I used to get this question a lot at my current old company. How can we, as a user of several operational systems, take more advantage of The Cloud? This is where the infamous Gartner Hype Cycle, of which there are hundreds of examples, comes into play. In terms of The Cloud within this cycle, I’d say we are getting higher and higher towards the ‘Peak of Inflated Expectations’. As more and more technology companies commandeer the term for marketing purposes or shove some new software package onto EC2, expectations get set. Marketing philosophy aside, I find myself explaining what the cloud can do, what its used for, and why we should use it to more and more folks in my office.
I recommend starting here for a general semantics overview to describe all the aspects of the cloud. There is no One Cloud for all people. I agree with the 3 layers of cloud services comprising of SaaS, PaaS, and IaaS. The mainstream cloud service of Amazon Web Services is a IaaS and PaaS model, depending on which service you buy.
I think for corporate entities that have applications that are not web properties or scientific/analytic computations, the options for leveraging the cloud are relatively slim. I know of 2 basic services that our company could possibly leverage today for their “operational systems”. Database Backup service similar to Zmanda(that Ingres would of course build our own) and Outlook attachment offloading. Not necessarily game changing use of the cloud.
The other alternative is to simply put demo environments on the cloud for our field reps, allowing them to spin up an environment when they need it without crushing their laptops with VMware or similar memory hogging technology. Again, sort of a ho hum advantage. This is where the cloud and its messaging will need to go through a marketing maturity model of sorts. The current drum beat that the Cloud could save energy issues, eliminate system admins, etc. etc. all need to be set in context to some real business value proposition.
A recent webinar I attended hosted by Information Week took a poll of the attendees asking their interests in cloud services. 50% said they were “checking it out, still waiting to jump in”. For all the hype and attention, the cloud is still a new fangled technology trying to find its way into more and more use cases. This will continue to take place, in my opinion, until applications have been (re)written to take advantage of the cloud seamlessly(like Mathematica) or ground up cloud apps will come to market(which, you could argue the first gen SaaS players are already there).

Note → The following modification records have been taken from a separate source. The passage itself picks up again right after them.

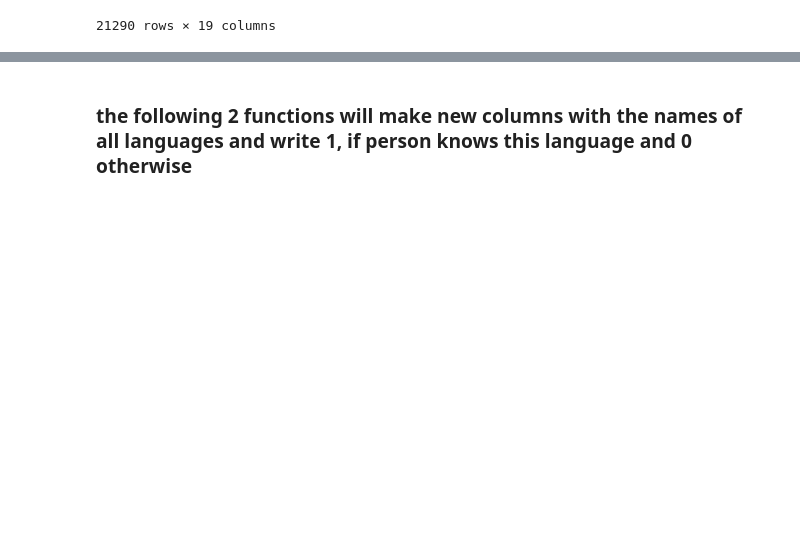
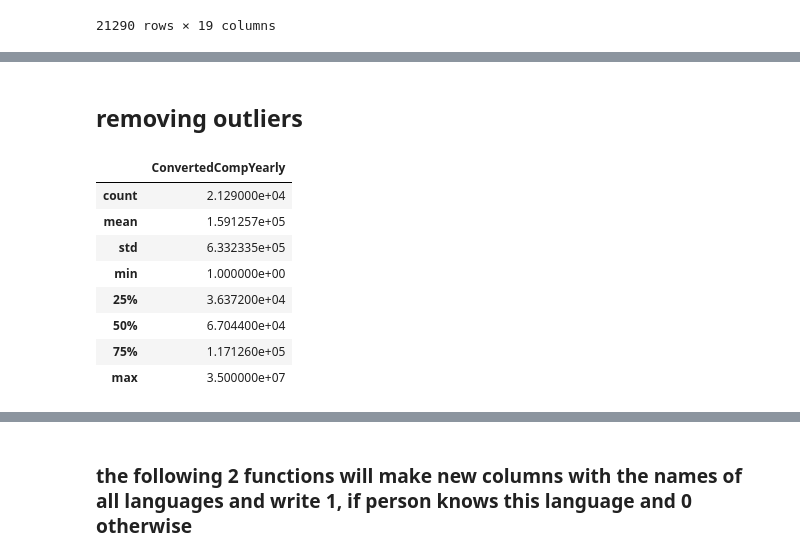
Before and after one commit to tomasohCHOM/PredictMyTechSalary, a Jupyter notebook: Data_Cleaning.ipynb, the cells around one changed output, grey strips where cells are left out. Drawn from its saved outputs; the diff is of its cells as text; code cells hidden in the pictures; blank space fills up the shorter version.

```diff
--- a/Data_Cleaning.ipynb
+++ b/Data_Cleaning.ipynb
@@ -384,0 +409,14 @@ df
+# %% [markdown]
+## removing outliers
+# %%
+df[['ConvertedCompYearly']].describe()
+# %% [output]
+|  | ConvertedCompYearly |
+| count | 2.129000e+04 |
+| mean | 1.591257e+05 |
+| std | 6.332335e+05 |
+| min | 1.000000e+00 |
+| 25% | 3.637200e+04 |
+| 50% | 6.704400e+04 |
+| 75% | 1.171260e+05 |
+| max | 3.500000e+07 |
```
Also changed, not shown: parts of 9 cells of this notebook, 1 other file.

I attended a conference last spring(2008) where Simon Crosby(CTO of Citrix / Xen) spoke about the future of Hypervisors and why everyone else was doing it wrong. Entertaining talk. Virtualization is to clouds like water is to farming, its simply a must have. The piece that stuck with me was the current lack of instrumentation and toolkits for Hypervisors to understand the resource load requests of applications *before they request it*. He went on to say that in order for more packaged apps to work with VMs and Hypervisors intelligently, more sophistication(and a standard) are needed to collect the needed meta metrics for a true dynamic elastic response. Some applications do this today, but there is no standard, no toolkit to effectively enable developers to write applications to respond to the benefits of the cloud. Just like the plug in the wall, the load ebbs and flows depending on what I do. All the “apps” writing to those plugs fit a standard API and thus the grid can respond to it predictively.
The talk was ages ago, so I do wonder what new is happening in the application development space to enable ISVs and customers to write “cloud aware” applications?
I think time and start up investment will change this in 2009.